In most cases, these are “hidden leaks” that occur below the surface and – when left to their own devices – can become a big problem that can cause network interruptions and high repairs costs for governments and business.
How does active leak detection work?
Active leak detection is intended to pinpoint the location of a water network leak or a compromised part of the network. While many people (wrongly) believe that active leak detection is simply a component of a routine water loss management assessment or project – there is more that goes into it than that.
The process is personified by a company or individual contractor going through a water utility network to survey compromised areas and find leaks through acoustic technology and industry specific equipment. The end result may be an increase to the minimum night flow or an increase in output from the treatment works or supply reservoir. Liaising with the company, active leak professionals will help to identify potential savings within a network.

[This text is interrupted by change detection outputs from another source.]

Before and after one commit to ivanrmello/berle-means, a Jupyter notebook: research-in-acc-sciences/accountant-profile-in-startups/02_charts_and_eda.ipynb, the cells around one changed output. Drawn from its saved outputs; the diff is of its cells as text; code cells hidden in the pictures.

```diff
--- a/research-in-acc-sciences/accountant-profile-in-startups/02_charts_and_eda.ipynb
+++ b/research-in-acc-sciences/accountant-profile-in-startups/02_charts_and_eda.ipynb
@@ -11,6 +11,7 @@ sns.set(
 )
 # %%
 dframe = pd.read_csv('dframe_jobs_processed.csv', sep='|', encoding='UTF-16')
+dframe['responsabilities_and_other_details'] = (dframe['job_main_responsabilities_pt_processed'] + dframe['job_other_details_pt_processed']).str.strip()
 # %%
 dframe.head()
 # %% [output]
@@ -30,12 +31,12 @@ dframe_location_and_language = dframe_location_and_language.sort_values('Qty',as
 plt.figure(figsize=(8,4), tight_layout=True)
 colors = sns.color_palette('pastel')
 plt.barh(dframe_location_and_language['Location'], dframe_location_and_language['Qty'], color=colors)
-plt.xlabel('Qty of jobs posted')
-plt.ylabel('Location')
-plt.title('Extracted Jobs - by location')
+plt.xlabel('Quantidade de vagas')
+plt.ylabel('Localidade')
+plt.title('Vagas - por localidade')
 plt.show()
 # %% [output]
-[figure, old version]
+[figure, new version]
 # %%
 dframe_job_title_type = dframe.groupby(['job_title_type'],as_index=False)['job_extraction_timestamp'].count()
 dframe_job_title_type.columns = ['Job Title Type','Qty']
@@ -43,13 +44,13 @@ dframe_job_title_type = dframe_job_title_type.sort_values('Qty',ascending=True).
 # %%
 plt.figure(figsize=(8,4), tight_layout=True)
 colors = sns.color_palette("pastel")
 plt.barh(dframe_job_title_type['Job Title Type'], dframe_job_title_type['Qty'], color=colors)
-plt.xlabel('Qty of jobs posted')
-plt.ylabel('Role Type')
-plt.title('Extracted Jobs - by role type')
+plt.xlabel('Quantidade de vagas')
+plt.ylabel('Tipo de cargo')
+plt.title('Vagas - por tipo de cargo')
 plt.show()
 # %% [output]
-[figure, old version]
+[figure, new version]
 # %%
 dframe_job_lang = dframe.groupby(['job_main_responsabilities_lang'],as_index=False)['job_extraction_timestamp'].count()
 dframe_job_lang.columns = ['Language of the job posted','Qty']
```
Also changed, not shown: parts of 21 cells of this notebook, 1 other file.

How are leaks actually detected?
Good question! The process of leak detection involves acoustic equipment that can identify and pinpoint leak locations within a water network. A pressurised pipe will create an acoustic signature that is unique to the amount of pressure between the inside and outside of the pipe. The water will, of course, transfer the acoustic signature that pinpoints a leak within a water network.
What equipment is required?
Active leak detection is an expensive industry to get into and requires a whole host of specialist equipment in order to effectively deliver services. Some of the equipment used during the process include ground penetrating radar, amplified acoustic listening sticks, ground microphones, hydrophones, leak noise correlators, and pipe and cable locators. All of this equipment is highly specific and requires a highly trained professional to operate and interpret the results that come through each tool.